### WHAT IS NEEDED
Without changing anything, set down every line shown below.

### INFORMATION SHOWN
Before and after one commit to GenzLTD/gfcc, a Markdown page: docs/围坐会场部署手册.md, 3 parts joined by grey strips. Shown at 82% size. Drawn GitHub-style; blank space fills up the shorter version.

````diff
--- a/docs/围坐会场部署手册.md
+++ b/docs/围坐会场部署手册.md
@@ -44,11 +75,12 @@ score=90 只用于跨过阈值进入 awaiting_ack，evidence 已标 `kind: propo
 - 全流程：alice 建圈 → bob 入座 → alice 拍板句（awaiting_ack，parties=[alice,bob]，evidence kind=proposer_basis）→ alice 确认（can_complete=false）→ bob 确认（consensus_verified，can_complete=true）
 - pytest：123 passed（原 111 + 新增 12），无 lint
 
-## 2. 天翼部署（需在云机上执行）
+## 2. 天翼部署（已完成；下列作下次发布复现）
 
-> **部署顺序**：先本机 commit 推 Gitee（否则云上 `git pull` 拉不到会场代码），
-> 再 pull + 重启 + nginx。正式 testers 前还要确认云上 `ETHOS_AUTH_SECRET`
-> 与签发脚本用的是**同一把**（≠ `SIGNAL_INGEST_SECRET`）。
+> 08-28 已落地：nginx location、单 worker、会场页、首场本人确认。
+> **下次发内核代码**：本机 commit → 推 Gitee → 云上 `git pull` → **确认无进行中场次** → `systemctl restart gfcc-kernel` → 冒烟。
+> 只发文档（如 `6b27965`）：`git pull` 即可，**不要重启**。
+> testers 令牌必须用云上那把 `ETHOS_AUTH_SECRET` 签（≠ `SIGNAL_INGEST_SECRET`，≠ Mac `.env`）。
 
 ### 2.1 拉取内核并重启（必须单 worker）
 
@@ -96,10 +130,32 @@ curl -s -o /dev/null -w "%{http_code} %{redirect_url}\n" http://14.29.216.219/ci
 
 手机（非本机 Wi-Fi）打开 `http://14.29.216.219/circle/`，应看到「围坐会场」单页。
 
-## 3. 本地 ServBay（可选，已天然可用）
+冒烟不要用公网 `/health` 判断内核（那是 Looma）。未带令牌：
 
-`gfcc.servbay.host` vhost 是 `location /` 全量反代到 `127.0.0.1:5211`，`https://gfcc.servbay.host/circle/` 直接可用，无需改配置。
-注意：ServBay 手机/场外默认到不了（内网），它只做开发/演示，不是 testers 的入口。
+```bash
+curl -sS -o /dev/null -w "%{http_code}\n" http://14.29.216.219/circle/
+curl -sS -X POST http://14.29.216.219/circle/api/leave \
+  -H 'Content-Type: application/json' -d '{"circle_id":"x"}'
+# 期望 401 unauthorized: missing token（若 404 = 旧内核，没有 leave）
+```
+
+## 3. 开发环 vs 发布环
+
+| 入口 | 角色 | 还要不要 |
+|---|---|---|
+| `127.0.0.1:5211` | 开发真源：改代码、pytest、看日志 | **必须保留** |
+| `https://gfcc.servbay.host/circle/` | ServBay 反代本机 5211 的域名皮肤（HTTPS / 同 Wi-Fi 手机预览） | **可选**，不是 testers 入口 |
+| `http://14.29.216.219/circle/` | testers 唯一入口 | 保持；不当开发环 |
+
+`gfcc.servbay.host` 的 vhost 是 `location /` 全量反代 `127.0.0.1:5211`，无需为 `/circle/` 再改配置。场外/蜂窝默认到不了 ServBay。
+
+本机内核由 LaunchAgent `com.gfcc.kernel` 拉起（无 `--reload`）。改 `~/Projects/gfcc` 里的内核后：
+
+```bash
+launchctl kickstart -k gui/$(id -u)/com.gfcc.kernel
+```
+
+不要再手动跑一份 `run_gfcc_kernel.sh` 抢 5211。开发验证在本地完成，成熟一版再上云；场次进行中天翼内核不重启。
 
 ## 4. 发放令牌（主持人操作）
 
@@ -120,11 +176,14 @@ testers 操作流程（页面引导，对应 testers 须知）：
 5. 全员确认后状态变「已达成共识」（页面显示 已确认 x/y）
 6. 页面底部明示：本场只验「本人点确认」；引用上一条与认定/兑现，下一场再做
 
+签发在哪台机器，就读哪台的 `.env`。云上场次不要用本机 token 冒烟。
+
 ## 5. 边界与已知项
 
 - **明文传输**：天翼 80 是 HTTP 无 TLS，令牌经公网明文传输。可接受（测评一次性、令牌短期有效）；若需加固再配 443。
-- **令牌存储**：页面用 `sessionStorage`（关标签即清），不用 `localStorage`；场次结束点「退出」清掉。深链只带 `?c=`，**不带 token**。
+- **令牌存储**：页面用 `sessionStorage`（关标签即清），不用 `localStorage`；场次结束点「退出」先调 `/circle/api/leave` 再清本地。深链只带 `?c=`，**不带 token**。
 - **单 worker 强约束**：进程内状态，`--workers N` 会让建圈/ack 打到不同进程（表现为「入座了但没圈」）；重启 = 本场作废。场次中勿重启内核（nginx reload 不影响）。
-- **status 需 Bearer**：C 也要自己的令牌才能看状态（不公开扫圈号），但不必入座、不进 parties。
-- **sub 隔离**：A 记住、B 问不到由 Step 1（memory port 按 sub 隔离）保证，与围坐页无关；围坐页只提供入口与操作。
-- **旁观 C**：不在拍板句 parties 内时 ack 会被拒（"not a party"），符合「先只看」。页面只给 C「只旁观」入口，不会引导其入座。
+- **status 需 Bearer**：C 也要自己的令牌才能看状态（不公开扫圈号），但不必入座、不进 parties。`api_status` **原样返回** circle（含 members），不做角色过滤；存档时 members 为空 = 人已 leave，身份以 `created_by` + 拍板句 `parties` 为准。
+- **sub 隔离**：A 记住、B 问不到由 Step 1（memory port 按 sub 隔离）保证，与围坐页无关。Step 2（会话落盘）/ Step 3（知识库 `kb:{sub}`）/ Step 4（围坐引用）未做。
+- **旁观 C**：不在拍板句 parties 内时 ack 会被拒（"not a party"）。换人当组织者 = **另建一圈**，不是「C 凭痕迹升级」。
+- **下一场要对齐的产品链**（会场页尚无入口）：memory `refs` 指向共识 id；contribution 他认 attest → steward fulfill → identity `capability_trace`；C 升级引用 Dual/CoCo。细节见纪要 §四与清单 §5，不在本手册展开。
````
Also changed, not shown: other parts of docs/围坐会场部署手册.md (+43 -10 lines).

### TASK RESULT
Before and after one commit to GenzLTD/gfcc, a Markdown page: docs/围坐会场部署手册.md, 3 parts joined by grey strips. Shown at 82% size. Drawn GitHub-style; blank space fills up the shorter version.

````diff
--- a/docs/围坐会场部署手册.md
+++ b/docs/围坐会场部署手册.md
@@ -44,11 +75,12 @@ score=90 只用于跨过阈值进入 awaiting_ack，evidence 已标 `kind: propo
 - 全流程：alice 建圈 → bob 入座 → alice 拍板句（awaiting_ack，parties=[alice,bob]，evidence kind=proposer_basis）→ alice 确认（can_complete=false）→ bob 确认（consensus_verified，can_complete=true）
 - pytest：123 passed（原 111 + 新增 12），无 lint
 
-## 2. 天翼部署（需在云机上执行）
+## 2. 天翼部署（已完成；下列作下次发布复现）
 
-> **部署顺序**：先本机 commit 推 Gitee（否则云上 `git pull` 拉不到会场代码），
-> 再 pull + 重启 + nginx。正式 testers 前还要确认云上 `ETHOS_AUTH_SECRET`
-> 与签发脚本用的是**同一把**（≠ `SIGNAL_INGEST_SECRET`）。
+> 08-28 已落地：nginx location、单 worker、会场页、首场本人确认。
+> **下次发内核代码**：本机 commit → 推 Gitee → 云上 `git pull` → **确认无进行中场次** → `systemctl restart gfcc-kernel` → 冒烟。
+> 只发文档（如 `6b27965`）：`git pull` 即可，**不要重启**。
+> testers 令牌必须用云上那把 `ETHOS_AUTH_SECRET` 签（≠ `SIGNAL_INGEST_SECRET`，≠ Mac `.env`）。
 
 ### 2.1 拉取内核并重启（必须单 worker）
 
@@ -96,10 +130,32 @@ curl -s -o /dev/null -w "%{http_code} %{redirect_url}\n" http://14.29.216.219/ci
 
 手机（非本机 Wi-Fi）打开 `http://14.29.216.219/circle/`，应看到「围坐会场」单页。
 
-## 3. 本地 ServBay（可选，已天然可用）
+冒烟不要用公网 `/health` 判断内核（那是 Looma）。未带令牌：
 
-`gfcc.servbay.host` vhost 是 `location /` 全量反代到 `127.0.0.1:5211`，`https://gfcc.servbay.host/circle/` 直接可用，无需改配置。
-注意：ServBay 手机/场外默认到不了（内网），它只做开发/演示，不是 testers 的入口。
+```bash
+curl -sS -o /dev/null -w "%{http_code}\n" http://14.29.216.219/circle/
+curl -sS -X POST http://14.29.216.219/circle/api/leave \
+  -H 'Content-Type: application/json' -d '{"circle_id":"x"}'
+# 期望 401 unauthorized: missing token（若 404 = 旧内核，没有 leave）
+```
+
+## 3. 开发环 vs 发布环
+
+| 入口 | 角色 | 还要不要 |
+|---|---|---|
+| `127.0.0.1:5211` | 开发真源：改代码、pytest、看日志 | **必须保留** |
+| `https://gfcc.servbay.host/circle/` | ServBay 反代本机 5211 的域名皮肤（HTTPS / 同 Wi-Fi 手机预览） | **可选**，不是 testers 入口 |
+| `http://14.29.216.219/circle/` | testers 唯一入口 | 保持；不当开发环 |
+
+`gfcc.servbay.host` 的 vhost 是 `location /` 全量反代 `127.0.0.1:5211`，无需为 `/circle/` 再改配置。场外/蜂窝默认到不了 ServBay。
+
+本机内核由 LaunchAgent `com.gfcc.kernel` 拉起（无 `--reload`）。改 `~/Projects/gfcc` 里的内核后：
+
+```bash
+launchctl kickstart -k gui/$(id -u)/com.gfcc.kernel
+```
+
+不要再手动跑一份 `run_gfcc_kernel.sh` 抢 5211。开发验证在本地完成，成熟一版再上云；场次进行中天翼内核不重启。
 
 ## 4. 发放令牌（主持人操作）
 
@@ -120,11 +176,14 @@ testers 操作流程（页面引导，对应 testers 须知）：
 5. 全员确认后状态变「已达成共识」（页面显示 已确认 x/y）
 6. 页面底部明示：本场只验「本人点确认」；引用上一条与认定/兑现，下一场再做
 
+签发在哪台机器，就读哪台的 `.env`。云上场次不要用本机 token 冒烟。
+
 ## 5. 边界与已知项
 
 - **明文传输**：天翼 80 是 HTTP 无 TLS，令牌经公网明文传输。可接受（测评一次性、令牌短期有效）；若需加固再配 443。
-- **令牌存储**：页面用 `sessionStorage`（关标签即清），不用 `localStorage`；场次结束点「退出」清掉。深链只带 `?c=`，**不带 token**。
+- **令牌存储**：页面用 `sessionStorage`（关标签即清），不用 `localStorage`；场次结束点「退出」先调 `/circle/api/leave` 再清本地。深链只带 `?c=`，**不带 token**。
 - **单 worker 强约束**：进程内状态，`--workers N` 会让建圈/ack 打到不同进程（表现为「入座了但没圈」）；重启 = 本场作废。场次中勿重启内核（nginx reload 不影响）。
-- **status 需 Bearer**：C 也要自己的令牌才能看状态（不公开扫圈号），但不必入座、不进 parties。
-- **sub 隔离**：A 记住、B 问不到由 Step 1（memory port 按 sub 隔离）保证，与围坐页无关；围坐页只提供入口与操作。
-- **旁观 C**：不在拍板句 parties 内时 ack 会被拒（"not a party"），符合「先只看」。页面只给 C「只旁观」入口，不会引导其入座。
+- **status 需 Bearer**：C 也要自己的令牌才能看状态（不公开扫圈号），但不必入座、不进 parties。`api_status` **原样返回** circle（含 members），不做角色过滤；存档时 members 为空 = 人已 leave，身份以 `created_by` + 拍板句 `parties` 为准。
+- **sub 隔离**：A 记住、B 问不到由 Step 1（memory port 按 sub 隔离）保证，与围坐页无关。Step 2（会话落盘）/ Step 3（知识库 `kb:{sub}`）/ Step 4（围坐引用）未做。
+- **旁观 C**：不在拍板句 parties 内时 ack 会被拒（"not a party"）。换人当组织者 = **另建一圈**，不是「C 凭痕迹升级」。
+- **下一场要对齐的产品链**（会场页尚无入口）：memory `refs` 指向共识 id；contribution 他认 attest → steward fulfill → identity `capability_trace`；C 升级引用 Dual/CoCo。细节见纪要 §四与清单 §5，不在本手册展开。
````
Also changed, not shown: other parts of docs/围坐会场部署手册.md (+43 -10 lines).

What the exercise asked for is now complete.